The problem
List every line below containing "servicios".

Dataset records

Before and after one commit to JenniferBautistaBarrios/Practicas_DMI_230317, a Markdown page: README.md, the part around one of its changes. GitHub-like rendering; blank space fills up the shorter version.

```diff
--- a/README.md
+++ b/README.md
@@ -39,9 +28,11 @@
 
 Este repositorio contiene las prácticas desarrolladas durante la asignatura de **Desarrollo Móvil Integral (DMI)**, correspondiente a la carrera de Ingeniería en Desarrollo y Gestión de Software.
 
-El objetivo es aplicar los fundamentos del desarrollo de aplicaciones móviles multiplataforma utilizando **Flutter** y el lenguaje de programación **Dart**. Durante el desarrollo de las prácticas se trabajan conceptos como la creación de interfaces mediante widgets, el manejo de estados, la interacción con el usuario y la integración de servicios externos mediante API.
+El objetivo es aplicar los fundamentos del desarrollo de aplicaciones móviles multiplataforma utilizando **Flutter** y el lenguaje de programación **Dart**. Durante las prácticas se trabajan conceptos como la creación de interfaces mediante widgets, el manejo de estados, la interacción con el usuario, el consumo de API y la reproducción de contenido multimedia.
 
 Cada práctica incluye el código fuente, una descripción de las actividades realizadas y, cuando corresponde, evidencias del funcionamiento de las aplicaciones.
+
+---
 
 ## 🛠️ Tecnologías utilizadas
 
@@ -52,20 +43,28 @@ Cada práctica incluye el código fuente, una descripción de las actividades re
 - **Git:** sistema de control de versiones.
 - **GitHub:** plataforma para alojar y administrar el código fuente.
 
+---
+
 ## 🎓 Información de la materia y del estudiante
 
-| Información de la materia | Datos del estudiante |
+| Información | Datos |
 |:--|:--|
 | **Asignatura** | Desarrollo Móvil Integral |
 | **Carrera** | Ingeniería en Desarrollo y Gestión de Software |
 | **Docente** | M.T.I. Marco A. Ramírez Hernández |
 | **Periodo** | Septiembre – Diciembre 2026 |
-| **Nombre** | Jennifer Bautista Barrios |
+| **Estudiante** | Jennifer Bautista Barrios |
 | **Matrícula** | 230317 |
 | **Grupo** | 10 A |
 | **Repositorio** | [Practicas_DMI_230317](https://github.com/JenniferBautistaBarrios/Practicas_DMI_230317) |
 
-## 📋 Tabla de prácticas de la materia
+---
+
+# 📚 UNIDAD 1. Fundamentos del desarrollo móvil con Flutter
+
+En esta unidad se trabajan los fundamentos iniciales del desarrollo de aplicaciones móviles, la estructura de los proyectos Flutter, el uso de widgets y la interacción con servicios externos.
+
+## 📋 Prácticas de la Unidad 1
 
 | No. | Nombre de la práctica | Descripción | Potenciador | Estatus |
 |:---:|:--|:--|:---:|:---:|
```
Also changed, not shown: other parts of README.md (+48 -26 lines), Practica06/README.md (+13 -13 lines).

Your response
-El objetivo es aplicar los fundamentos del desarrollo de aplicaciones móviles multiplataforma utilizando **Flutter** y el lenguaje de programación **Dart**. Durante el desarrollo de las prácticas se trabajan conceptos como la creación de interfaces mediante widgets, el manejo de estados, la interacción con el usuario y la integración de servicios externos mediante API.
+En esta unidad se trabajan los fundamentos iniciales del desarrollo de aplicaciones móviles, la estructura de los proyectos Flutter, el uso de widgets y la interacción con servicios externos.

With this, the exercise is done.